SOURCE MATERIAL >>
"""
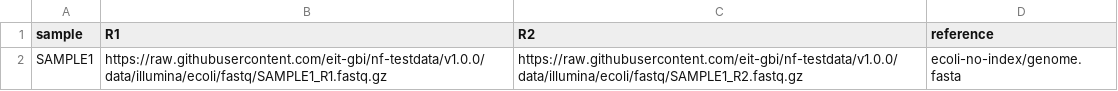
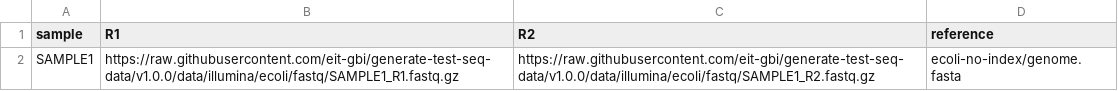
Before and after one commit to EIT-GBI/generate-test-seq-data, a CSV file: data/samplesheets/illumina/bare_reference.csv, drawn as a sheet.

```diff
--- a/data/samplesheets/illumina/bare_reference.csv
+++ b/data/samplesheets/illumina/bare_reference.csv
@@ -1,2 +1,2 @@
 sample,R1,R2,reference
-SAMPLE1,https://raw.githubusercontent.com/eit-gbi/nf-testdata/v1.0.0/data/illumina/ecoli/fastq/SAMPLE1_R1.fastq.gz,https://raw.githubusercontent.com/eit-gbi/nf-testdata/v1.0.0/data/illumina/ecoli/fastq/SAMPLE1_R2.fastq.gz,ecoli-no-index/genome.fasta
+SAMPLE1,https://raw.githubusercontent.com/eit-gbi/generate-test-seq-data/v1.0.0/data/illumina/ecoli/fastq/SAMPLE1_R1.fastq.gz,https://raw.githubusercontent.com/eit-gbi/generate-test-seq-data/v1.0.0/data/illumina/ecoli/fastq/SAMPLE1_R2.fastq.gz,ecoli-no-index/genome.fasta
```
Also changed, not shown: data/samplesheets/illumina/malformed.csv, data/samplesheets/illumina/multi_reference.csv, 47 other files.
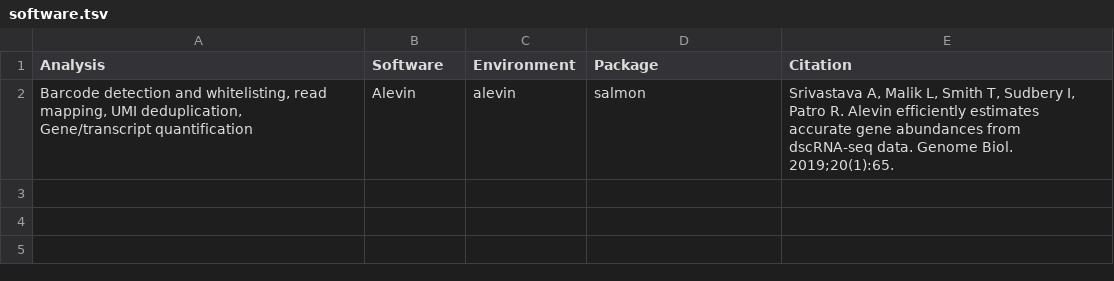
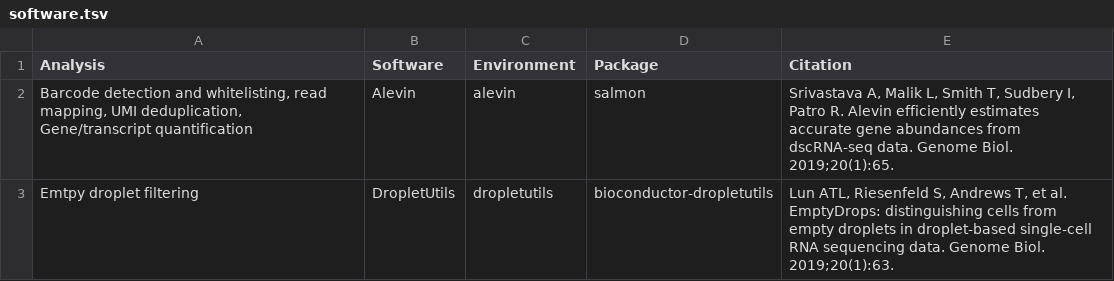
Before and after one commit to ebi-gene-expression-group/scxa-droplet-quantification-workflow, a TSV file: conf/software.tsv, drawn as a sheet; the diff names each change by its address in the sheet, - before the commit and + after, or states it on an @@ line.

Commit message:
Add filtering and MTX generation

```diff
--- a/conf/software.tsv
+++ b/conf/software.tsv
+row 3: Emtpy droplet filtering | DropletUtils | dropletutils | bioconductor-dropletutils | Lun ATL, Riesenfeld S, Andrews T, et al. EmptyDrops: distinguishing cells from empty droplets in droplet-based single-cell RNA sequencing data. Genome Biol. 2019;20(1):63.
```
Also changed, not shown: 2 other files.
"""
WHAT TO WORK ON >> Looking at the material above, state the number of lines holding the word "changed", and only that number.

WRITTEN REPLY >> 2